“TB is an epidemic in my whole country. People still die from it, and even though there are effective treatments that exist we don’t see them. There is too little information and too much poverty.”

Christelle, Ghana

“It is sad to know that despite the advancement in technology, people still die from malaria, tuberculosis, and AIDS. My sister was affected by tuberculosis and even though her treatment was free, the pills often ran out. It's not fair. Governments should make treatment for these diseases free for everyone.”

Khanyisa, South Africa

“Seven of my family members are no longer with us because of HIV. Five children were left orphaned because of HIV. Our family line has been changed by this disease, forever.”

Sanya, Uganda

“For a safer world, we need a life free from AIDS, a life free from TB, and a life free from Malaria. So let's fight together as one, holding on to one another's shoulders. As Global Citizens, let our candles show a lighter life.” 

Global Citizen Festival is calling on  world leaders, corporations, and philanthropists to do more than they’ve ever done before to End Extreme Poverty NOW. Through our global campaign and with stages in two iconic locations — NYC’s Central Park and Accra’s Black Star Square — we will unite leaders, artists, activists, and Global Citizens around the world on Sept. 24 to achieve an ambitious policy agenda focused on empowering girls and women, taking climate action, breaking systemic barriers, and lifting up activists and advocates. Wherever you are in the world, you can join the campaign and take action right now by downloading the Global Citizen app.
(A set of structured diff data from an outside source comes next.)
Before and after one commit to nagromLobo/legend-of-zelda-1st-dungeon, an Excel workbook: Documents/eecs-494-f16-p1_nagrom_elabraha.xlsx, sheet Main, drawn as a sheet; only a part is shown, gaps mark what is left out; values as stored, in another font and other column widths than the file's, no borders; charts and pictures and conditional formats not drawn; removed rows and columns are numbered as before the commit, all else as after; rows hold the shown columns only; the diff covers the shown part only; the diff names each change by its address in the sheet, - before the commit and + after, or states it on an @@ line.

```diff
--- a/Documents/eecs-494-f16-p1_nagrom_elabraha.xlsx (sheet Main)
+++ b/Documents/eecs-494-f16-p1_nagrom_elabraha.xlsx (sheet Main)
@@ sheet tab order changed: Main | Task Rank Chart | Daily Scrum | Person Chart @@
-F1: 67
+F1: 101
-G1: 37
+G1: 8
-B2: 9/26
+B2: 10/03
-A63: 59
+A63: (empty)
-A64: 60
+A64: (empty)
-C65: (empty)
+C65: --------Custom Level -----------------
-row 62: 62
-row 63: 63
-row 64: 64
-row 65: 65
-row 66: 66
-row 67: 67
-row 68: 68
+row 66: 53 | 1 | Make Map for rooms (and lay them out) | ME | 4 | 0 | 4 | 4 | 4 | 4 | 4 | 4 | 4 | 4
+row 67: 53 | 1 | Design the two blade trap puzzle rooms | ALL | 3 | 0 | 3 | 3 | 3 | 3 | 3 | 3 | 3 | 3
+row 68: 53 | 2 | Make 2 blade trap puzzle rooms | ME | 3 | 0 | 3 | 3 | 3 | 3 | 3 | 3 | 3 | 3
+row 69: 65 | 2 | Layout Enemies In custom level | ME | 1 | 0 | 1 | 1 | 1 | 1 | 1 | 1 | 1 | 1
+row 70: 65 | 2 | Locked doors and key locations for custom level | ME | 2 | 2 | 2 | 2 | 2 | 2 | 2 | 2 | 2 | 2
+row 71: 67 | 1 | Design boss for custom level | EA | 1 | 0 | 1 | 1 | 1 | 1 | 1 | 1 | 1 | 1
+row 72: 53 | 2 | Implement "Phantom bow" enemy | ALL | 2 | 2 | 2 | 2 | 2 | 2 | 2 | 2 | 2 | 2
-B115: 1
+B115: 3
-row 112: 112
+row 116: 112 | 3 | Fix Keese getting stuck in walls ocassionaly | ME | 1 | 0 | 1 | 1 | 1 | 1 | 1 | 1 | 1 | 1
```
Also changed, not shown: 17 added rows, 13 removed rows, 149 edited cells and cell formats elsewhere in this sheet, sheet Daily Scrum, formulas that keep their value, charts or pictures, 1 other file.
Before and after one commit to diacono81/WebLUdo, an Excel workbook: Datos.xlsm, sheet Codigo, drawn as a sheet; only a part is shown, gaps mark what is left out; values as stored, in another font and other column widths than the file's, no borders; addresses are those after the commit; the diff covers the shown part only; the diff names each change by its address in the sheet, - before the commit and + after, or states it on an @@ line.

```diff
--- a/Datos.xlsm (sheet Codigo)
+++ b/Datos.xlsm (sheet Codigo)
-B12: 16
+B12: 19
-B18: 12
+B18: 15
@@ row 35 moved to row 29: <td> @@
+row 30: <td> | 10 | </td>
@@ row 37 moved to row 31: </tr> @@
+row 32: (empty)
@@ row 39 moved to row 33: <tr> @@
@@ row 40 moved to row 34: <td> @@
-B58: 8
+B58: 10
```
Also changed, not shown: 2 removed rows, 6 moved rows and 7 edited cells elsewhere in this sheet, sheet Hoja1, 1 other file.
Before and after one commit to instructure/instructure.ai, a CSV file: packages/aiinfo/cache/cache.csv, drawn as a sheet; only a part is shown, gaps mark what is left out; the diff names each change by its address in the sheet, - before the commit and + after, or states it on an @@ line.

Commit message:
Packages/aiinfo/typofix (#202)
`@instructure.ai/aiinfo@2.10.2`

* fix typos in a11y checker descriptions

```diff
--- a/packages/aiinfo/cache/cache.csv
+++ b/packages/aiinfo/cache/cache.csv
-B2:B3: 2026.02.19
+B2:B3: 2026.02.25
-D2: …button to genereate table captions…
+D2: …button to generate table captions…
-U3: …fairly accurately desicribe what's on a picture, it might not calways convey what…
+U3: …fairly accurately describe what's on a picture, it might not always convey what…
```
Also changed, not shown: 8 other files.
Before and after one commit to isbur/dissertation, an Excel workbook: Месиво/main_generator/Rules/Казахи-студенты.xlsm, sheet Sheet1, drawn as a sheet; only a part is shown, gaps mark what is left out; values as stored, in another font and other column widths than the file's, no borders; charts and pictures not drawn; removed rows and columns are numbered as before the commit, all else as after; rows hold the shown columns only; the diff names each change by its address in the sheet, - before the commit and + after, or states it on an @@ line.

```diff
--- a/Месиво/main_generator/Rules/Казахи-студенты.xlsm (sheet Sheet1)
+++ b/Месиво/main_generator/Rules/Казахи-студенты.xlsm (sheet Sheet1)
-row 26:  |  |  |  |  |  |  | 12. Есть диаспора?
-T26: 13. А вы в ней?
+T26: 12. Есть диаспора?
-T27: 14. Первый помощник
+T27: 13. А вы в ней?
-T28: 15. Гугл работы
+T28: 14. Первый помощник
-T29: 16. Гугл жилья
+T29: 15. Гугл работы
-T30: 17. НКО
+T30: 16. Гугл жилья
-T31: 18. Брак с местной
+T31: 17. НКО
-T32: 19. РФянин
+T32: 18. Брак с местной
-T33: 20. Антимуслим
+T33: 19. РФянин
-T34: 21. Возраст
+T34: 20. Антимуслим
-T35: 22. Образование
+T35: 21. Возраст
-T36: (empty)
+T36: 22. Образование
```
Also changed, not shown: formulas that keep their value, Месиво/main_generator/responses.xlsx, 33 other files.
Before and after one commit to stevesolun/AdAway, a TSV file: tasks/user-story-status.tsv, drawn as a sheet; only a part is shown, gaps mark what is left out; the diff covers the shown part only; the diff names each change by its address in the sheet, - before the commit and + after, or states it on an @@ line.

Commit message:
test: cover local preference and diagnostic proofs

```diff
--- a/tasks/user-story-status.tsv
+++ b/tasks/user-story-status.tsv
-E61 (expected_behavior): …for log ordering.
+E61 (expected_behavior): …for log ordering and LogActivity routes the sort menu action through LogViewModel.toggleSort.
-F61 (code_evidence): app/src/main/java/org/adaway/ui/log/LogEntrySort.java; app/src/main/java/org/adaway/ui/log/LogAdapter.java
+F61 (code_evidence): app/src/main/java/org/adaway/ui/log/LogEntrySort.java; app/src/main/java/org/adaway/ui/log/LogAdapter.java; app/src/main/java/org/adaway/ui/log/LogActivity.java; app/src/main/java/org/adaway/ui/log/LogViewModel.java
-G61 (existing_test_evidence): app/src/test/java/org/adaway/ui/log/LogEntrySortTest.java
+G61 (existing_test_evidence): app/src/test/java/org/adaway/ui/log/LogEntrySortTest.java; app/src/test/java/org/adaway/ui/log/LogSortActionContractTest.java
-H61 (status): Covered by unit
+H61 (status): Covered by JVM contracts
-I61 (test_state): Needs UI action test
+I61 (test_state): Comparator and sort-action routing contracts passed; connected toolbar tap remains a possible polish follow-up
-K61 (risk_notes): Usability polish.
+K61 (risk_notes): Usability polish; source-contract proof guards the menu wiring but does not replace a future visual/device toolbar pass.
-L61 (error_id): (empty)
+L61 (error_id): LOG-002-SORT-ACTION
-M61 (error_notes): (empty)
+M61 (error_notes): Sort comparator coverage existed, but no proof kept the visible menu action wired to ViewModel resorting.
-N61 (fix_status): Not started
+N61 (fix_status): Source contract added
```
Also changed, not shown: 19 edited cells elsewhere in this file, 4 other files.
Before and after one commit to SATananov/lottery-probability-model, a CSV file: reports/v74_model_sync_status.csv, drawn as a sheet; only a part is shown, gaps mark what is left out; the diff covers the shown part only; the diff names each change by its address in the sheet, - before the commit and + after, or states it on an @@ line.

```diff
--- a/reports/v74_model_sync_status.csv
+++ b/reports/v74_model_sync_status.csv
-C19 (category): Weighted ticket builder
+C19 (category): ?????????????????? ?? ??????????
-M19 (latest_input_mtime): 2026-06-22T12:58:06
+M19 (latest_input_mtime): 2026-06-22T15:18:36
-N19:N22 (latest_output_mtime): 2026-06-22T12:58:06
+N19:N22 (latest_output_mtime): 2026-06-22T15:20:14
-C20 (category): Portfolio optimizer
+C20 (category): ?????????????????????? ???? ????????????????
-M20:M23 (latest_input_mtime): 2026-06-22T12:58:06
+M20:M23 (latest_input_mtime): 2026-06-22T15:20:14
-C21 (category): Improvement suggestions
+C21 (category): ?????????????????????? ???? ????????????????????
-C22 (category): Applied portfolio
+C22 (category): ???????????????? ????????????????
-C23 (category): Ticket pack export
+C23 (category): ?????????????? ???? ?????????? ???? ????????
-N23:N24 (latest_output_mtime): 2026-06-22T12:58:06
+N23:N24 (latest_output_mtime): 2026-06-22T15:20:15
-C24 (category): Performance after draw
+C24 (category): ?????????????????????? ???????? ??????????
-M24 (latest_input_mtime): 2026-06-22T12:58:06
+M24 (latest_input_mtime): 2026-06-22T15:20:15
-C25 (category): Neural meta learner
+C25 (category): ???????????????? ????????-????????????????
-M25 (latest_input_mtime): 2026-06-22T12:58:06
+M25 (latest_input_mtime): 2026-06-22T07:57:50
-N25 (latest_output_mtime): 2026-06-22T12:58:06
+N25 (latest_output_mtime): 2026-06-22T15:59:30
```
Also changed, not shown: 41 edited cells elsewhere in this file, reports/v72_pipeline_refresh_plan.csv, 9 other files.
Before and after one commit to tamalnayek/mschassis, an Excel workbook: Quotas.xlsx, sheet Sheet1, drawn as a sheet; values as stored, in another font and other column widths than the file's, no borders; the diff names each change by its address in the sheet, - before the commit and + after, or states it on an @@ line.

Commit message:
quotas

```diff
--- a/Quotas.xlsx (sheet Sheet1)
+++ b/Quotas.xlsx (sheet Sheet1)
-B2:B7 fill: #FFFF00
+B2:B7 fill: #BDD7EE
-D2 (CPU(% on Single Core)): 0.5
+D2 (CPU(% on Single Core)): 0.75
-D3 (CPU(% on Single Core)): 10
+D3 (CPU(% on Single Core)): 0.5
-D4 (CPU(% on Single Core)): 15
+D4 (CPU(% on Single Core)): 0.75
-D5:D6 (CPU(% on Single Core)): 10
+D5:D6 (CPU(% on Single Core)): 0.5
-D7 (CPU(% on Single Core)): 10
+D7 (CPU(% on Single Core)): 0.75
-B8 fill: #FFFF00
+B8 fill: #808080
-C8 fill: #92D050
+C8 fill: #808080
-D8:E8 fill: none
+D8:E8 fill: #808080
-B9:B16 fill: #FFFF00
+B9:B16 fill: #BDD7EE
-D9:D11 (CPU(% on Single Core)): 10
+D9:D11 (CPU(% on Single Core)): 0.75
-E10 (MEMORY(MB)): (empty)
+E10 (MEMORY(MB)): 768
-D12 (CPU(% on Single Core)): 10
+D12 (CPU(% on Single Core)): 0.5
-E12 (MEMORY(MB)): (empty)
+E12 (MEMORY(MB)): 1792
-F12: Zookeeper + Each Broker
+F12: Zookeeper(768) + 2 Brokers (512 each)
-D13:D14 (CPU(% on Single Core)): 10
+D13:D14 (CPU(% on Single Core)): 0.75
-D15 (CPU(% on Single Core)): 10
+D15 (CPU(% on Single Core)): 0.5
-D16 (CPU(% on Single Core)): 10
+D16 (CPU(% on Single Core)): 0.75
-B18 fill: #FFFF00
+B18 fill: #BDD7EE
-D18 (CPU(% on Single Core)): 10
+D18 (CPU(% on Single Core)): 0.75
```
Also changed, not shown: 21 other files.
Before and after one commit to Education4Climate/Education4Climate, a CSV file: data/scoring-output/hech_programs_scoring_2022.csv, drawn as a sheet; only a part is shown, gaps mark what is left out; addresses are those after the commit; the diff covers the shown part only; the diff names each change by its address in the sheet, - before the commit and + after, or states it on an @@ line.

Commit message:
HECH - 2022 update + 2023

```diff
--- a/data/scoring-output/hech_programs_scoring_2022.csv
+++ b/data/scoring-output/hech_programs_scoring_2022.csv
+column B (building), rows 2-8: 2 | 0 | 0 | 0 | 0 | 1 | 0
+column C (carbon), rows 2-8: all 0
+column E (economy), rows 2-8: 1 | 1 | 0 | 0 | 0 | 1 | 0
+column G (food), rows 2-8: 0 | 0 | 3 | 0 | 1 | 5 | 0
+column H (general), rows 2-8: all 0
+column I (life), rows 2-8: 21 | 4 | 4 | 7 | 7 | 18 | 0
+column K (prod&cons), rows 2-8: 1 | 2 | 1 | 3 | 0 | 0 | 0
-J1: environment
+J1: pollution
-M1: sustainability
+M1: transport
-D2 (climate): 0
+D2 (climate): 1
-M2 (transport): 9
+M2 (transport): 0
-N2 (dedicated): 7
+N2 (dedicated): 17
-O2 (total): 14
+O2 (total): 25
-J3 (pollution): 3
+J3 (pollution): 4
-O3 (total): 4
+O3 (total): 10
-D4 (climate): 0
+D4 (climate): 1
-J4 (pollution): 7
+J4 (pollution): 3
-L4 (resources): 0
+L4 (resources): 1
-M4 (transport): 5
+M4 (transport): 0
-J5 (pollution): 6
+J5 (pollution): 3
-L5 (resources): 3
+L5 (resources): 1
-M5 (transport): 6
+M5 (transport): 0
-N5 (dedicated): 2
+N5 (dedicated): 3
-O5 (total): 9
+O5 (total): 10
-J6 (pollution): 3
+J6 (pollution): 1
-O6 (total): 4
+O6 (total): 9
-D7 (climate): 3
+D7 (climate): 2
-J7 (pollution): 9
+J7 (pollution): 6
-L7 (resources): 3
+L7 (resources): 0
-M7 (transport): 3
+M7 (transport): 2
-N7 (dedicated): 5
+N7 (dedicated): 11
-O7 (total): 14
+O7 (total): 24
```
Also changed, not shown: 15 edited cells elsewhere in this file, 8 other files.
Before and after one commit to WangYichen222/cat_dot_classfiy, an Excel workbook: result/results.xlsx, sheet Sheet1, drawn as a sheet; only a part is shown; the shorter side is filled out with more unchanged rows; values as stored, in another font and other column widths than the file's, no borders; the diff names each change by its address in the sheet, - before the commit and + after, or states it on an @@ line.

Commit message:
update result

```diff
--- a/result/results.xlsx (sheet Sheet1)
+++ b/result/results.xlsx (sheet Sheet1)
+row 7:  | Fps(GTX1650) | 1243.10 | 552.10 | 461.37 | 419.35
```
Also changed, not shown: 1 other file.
Global Citizen Asks

Defeat Poverty

Why Must World Leaders Fight AIDS, TB & Malaria? We Asked Global Citizens.

By Tess Lowery